If you’re looking to spice up your race schedule, look no further than an obstacle race. With the growth of obstacle races — including Tough Mudder, Spartan Race and Warrior Dash — there are many opportunities to try something different while still satisfying your competitive side.
If you’re typically a road runner, the thought of doing an obstacle race may be daunting. But with a few easy tweaks to your training plan, you’ll be well-prepared — and you might be more competitive than you expected!
Obstacle Race Training
If you’re already fit enough to run a 5K, you’ll likely be better prepared than many of your fellow competitors. While you will face obstacles that require some strength and agility, getting fit enough to run the entire distance comfortably will make for a more enjoyable experience. Find a quality 5K training plan, and give yourself time to prepare properly so you don’t end up injured from what should be a positive experience!
If you’re already an established runner looking to better prepare yourself for the specific challenges of an obstacle race, these are four of the most essential elements to incorporate into your training:
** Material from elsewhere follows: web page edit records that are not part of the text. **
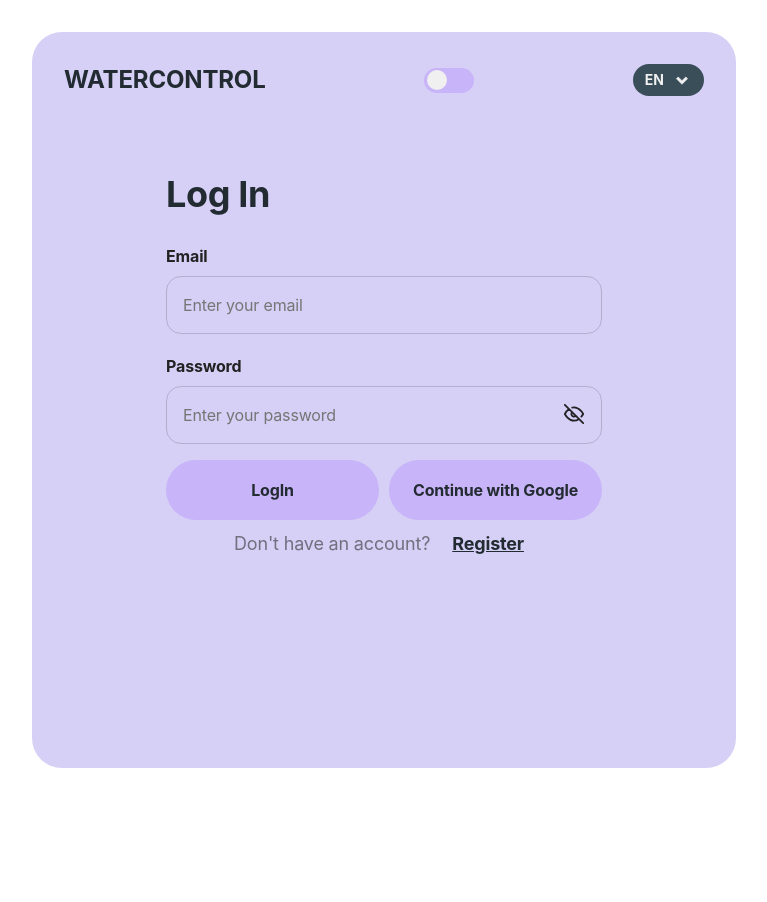
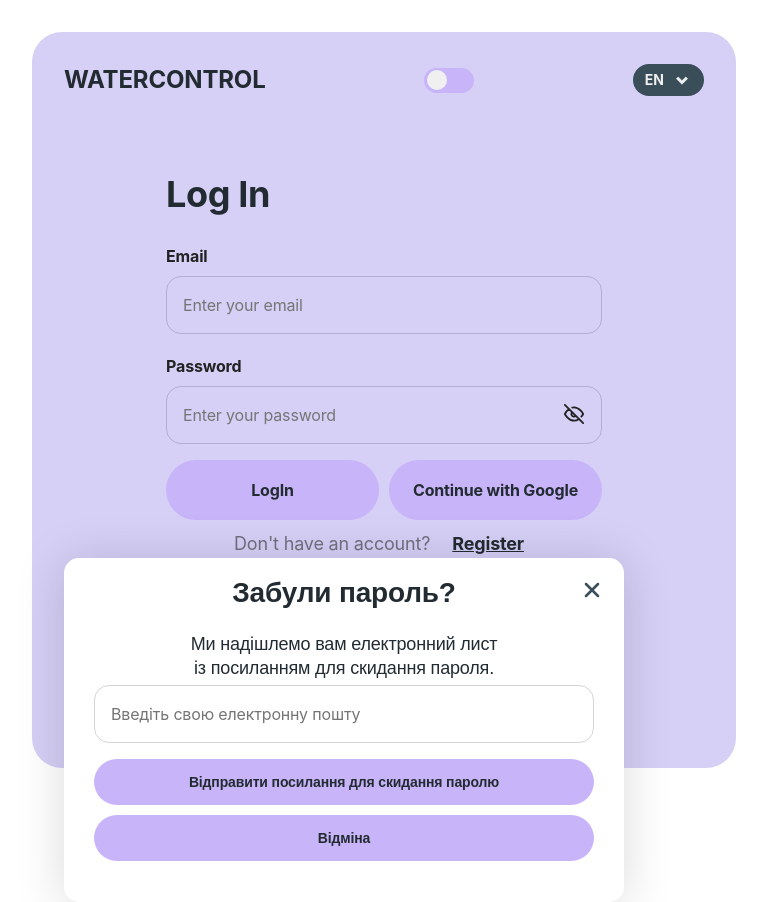
Before and after one commit to PetroMazuryk/water-control-frontend, a React (Vite) app: page /water-control-frontend/login in a window 1280 px wide. Shown: the whole page, without its empty margins (256-1023 px from the left). Before the commit the page ends 800 px from the top, so only its background shows below. Built offline with nearby package versions, Linux system fonts and the light colour scheme; no server answers; what @reactour/tour would draw is missing.

Commit message:
add ModalForgotPassword

```diff
--- /dev/null
+++ b/src/components/ModalForgotPassword/ModalForgotPassword.jsx
@@ -0,0 +1,76 @@
+import { useForm } from 'react-hook-form';
+import { ANIMATION } from '../../constants/constants.js';
+
+import sprite from '../../assets/sprite.svg';
+
+import css from './ModalForgotPassword.module.css';
+
+const ModalForgotPassword = ({ onClose }) => {
+  const {
+    register,
+    handleSubmit,
+    formState: { errors, isSubmitting },
+  } = useForm({
+    defaultValues: { email: '' },
+  });
+
+  const handleClose = () => {
+    const id = setTimeout(() => {
+      onClose();
+      clearTimeout(id);
+    }, ANIMATION.DURATION);
+  };
+
+  const onSubmit = async (data) => {
+    console.log(data);
+  };
+
+  return (
+    <div className={css.modal}>
+      <button
+        type="button"
+        aria-label="closeForgotPasswordModal"
+        onClick={handleClose}
+        className={css.closeBtn}
+      >
+        <svg className={css.svg}>
+          <use xlinkHref={`${sprite}#icon-x`}></use>
+        </svg>
+      </button>
+      <div className={css.modalTextBox}>
+        <h2 className={css.modalTitle}>Забули пароль? </h2>
+        <p className={css.modalText}>
+          Ми надішлемо вам електронний лист із посиланням для скидання пароля.
+        </p>
+      </div>
+      <form onSubmit={handleSubmit(onSubmit)} className={css.modalForm}>
+        <input
+          type="email"
+          placeholder="Введіть свою електронну пошту"
+          {...register('email', {
+            required: 'Валідація пошти',
+            pattern: {
+              value: /^[a-zA-Z0-9._%+-]+@[a-zA-Z0-9.-]+\.[a-zA-Z]{2,4}$/,
+              message: 'Валідація пошти',
+            },
+          })}
+          className={`${css.inputField} ${errors.email ? css.errorInput : ''}`}
+        />
+        {errors.email && (
+          <div className={css.error}>{errors.email.message}</div>
+        )}
+
+        <div className={css.modalBtnBox}>
+          <button type="submit" className={css.btnSend} disabled={isSubmitting}>
+            Відправити посилання для скидання паролю
+          </button>
+          <button type="button" className={css.btnCancel} onClick={handleClose}>
+            Відміна
+          </button>
+        </div>
+      </form>
+    </div>
+  );
+};
+
+export default ModalForgotPassword;
--- /dev/null
+++ b/src/components/ModalForgotPassword/ModalForgotPassword.module.css
@@ -0,0 +1,149 @@
+.modal {
+  position: relative;
+  box-shadow: var(--box-shadow);
+  background: var(--white);
+  display: flex;
+  flex-direction: column;
+  justify-content: center;
+  align-items: center;
+  gap: 28px;
+  width: 344px;
+  height: 267px;
+  padding: 40px 30px;
+  border-radius: 15px;
+}
+
+.closeBtn {
+  position: absolute;
+  width: 24px;
+  height: 24px;
+  padding: 0;
+  top: 20px;
+  right: 20px;
+  border: none;
+  background-color: transparent;
+  display: flex;
+  justify-content: center;
+  align-items: center;
+  stroke: var(--color-btn-bg);
+}
+
+.closeBtn:hover {
+  stroke: var(--color-accent);
+}
+
+.svg {
+  width: 100%;
+  height: 100%;
+}
+
+.modalTextBox {
+  width: 316px;
+  height: 58px;
+  display: flex;
+  flex-direction: column;
+  justify-content: center;
+  align-items: center;
+  gap: 16px;
+}
+
+.modalTitle {
+  font-family: 'Poppins', sans-serif;
+  font-weight: 700;
+  font-size: 20px;
+  line-height: 1.2;
+  text-align: center;
+  color: var(--color-font-main);
+}
+
+.modalText {
+  font-family: 'Poppins', sans-serif;
+  font-weight: 400;
+  font-size: 14px;
+  line-height: 1.29;
+  text-align: center;
+  color: var(--color-font-main);
+}
+
+.modalForm {
+  display: flex;
+  flex-direction: column;
+  gap: 16px;
+  width: 100%;
+  align-items: center;
+}
+
+.inputField {
+  width: 100%;
+  padding: 12px;
+  border-radius: 8px;
+  border: 1px solid var(--color-border);
+  font-size: 14px;
+  border: var(--border-form);
+  border-radius: 15px;
+  background-color: transparent;
+  padding-left: 16px;
+  padding-top: 16px;
+  padding-bottom: 16px;
+  font-size: 16px;
+  line-height: 1.5;
+  letter-spacing: -0.01em;
+  color: var(--color-font-second);
+
+  width: 100%;
+  outline: none;
+}
+
+.errorInput {
+  border-color: var(--color-error);
+}
+
+.error {
+  color: var(--color-error);
+  font-size: 12px;
+}
+
+.modalBtnBox {
+  display: flex;
+  gap: 10px;
+  justify-content: center;
+  flex-direction: column;
+}
+
+.btnSend,
+.btnCancel {
+  width: 500px;
+  border-radius: 30px;
+  padding: 14px 40px;
+  color: var(--color-font-main);
+  background-color: var(--color-second-bg);
+  font-family: 'Poppins', sans-serif;
+  font-weight: 700;
+  font-size: 14px;
+  line-height: 129%;
+  letter-spacing: -0.01em;
+}
+
+.btnSend:hover,
+.btnCancel:hover {
+  background-color: var(--color-second-bg-hover);
+}
+
+@media screen and (min-width: 768px) {
+  .modal {
+    width: 560px;
+    height: 344px;
+  }
+
+  .modalTextBox {
+    gap: 24px;
+  }
+
+  .modalTitle {
+    font-size: 28px;
+  }
+
+  .modalText {
+    font-size: 18px;
+  }
+}
--- a/src/pages/LoginPage/LoginPage.jsx
+++ b/src/pages/LoginPage/LoginPage.jsx
@@ -2,6 +2,7 @@ import AdvantagesSection from '../../components/AdvantagesSection/AdvantagesSect
 import FormWrapper from '../../components/FormWrapper/FormWrapper';
 import FormLogin from '../../components/FormLogin/FormLogin';
 import FormFooter from '../../components/FormFooter/FormFooter';
+import ModalForgotPassword from '../../components/ModalForgotPassword/ModalForgotPassword';
 import { useTranslation } from 'react-i18next';
 
 import css from '../RegisterPage/RegisterPage.module.css';
@@ -18,6 +19,7 @@ const LoginPage = () => {
           text={t('footerText')}
           linkName={t('register')}
         />
+        <ModalForgotPassword />
       </FormWrapper>
 
       <div className={css.registerPageRight}>
```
1. Trails/Varied Terrain (aka Hills!)
Most obstacle races are run on grassy, hilly courses or trails that may involve rocks and roots. If you typically run on the road and treadmill, it’s time to venture onto the trails.
Grassy parks with hills are a great place to train, but any type of trail with hills can work. Watch your footing, and expect your pace to be slower than it would be on the road. Practice running by effort level rather than trying to stick to a predetermined pace, and build your strength gradually. Finally, expect a little soreness, as you’re recruiting new muscle groups.
2. Fartlek Workouts
Obstacle races involve a lot of stopping, starting and running at varied paces as opposed to a steady, constant pace. A simple introductory speed workout that also doubles as preparation for an obstacle race is a fartlek workout. Fartlek is the goofy-sounding Swedish word for “speed play,” and fartlek runs incorporate a combination of slower and faster running. Sometimes these intervals are unstructured (e.g., run hard to the top of the hill or to the next mailbox), and sometimes they are structured by time and pace.
Here are a few examples of structured fartlek workouts to get you started. These can be run by pace or effort, depending on the terrain and your experience racing at various paces. Always start and finish your run with at least 10–15 minutes of easy running.
- 8–10 reps of 1-minute intervals at moderate-hard effort with 1 easy minute recovery
- 6–8 reps of 2 minutes at 5K pace with 2 minutes recovery
- 4–5 reps of 4 minutes at a moderate-hard effort with 4 minutes recovery
3. Strength Work
Although you don’t need to spend hours in the gym to prepare for your first obstacle race, having a strong core and upper body in addition to the strength you gain from running can make you more efficient and competitive.
As you train for your event, try to incorporate a twice-weekly body-weight strength routine after your run. Consistency is far more important than trying to set a new PR in the gym. Some of the best exercises are the tried-and-true classics: lunges, pushups, pullups, squats and planks.
4. Dynamic Flexibility
Aside from strength work, include ancillary warmup and cooldown routines focusing on dynamic strength and flexibility. These will help you improve your range of motion and running-specific strength by performing movements that are active rather than passive.
A dynamic, running-specific warmup may include exercises such as lunges and leg swings that replicate what your body does when you’re out on the road or trail. It should get you moving in all planes of motion and leave you feeling loose and ready to run. Similarly, a dynamic cooldown does the same but in reverse. It allows you to transition from your run while performing short, specific exercises that can help increase hip and glute strength, among other benefits.
Successful obstacle racing demands that you be a well-rounded athlete. To accomplish this, you need to train your body to be strong and flexible in ways that running alone isn’t able to do. Adding these types of routines to your training plan will make you a better overall athlete and a more injury-resistant runner.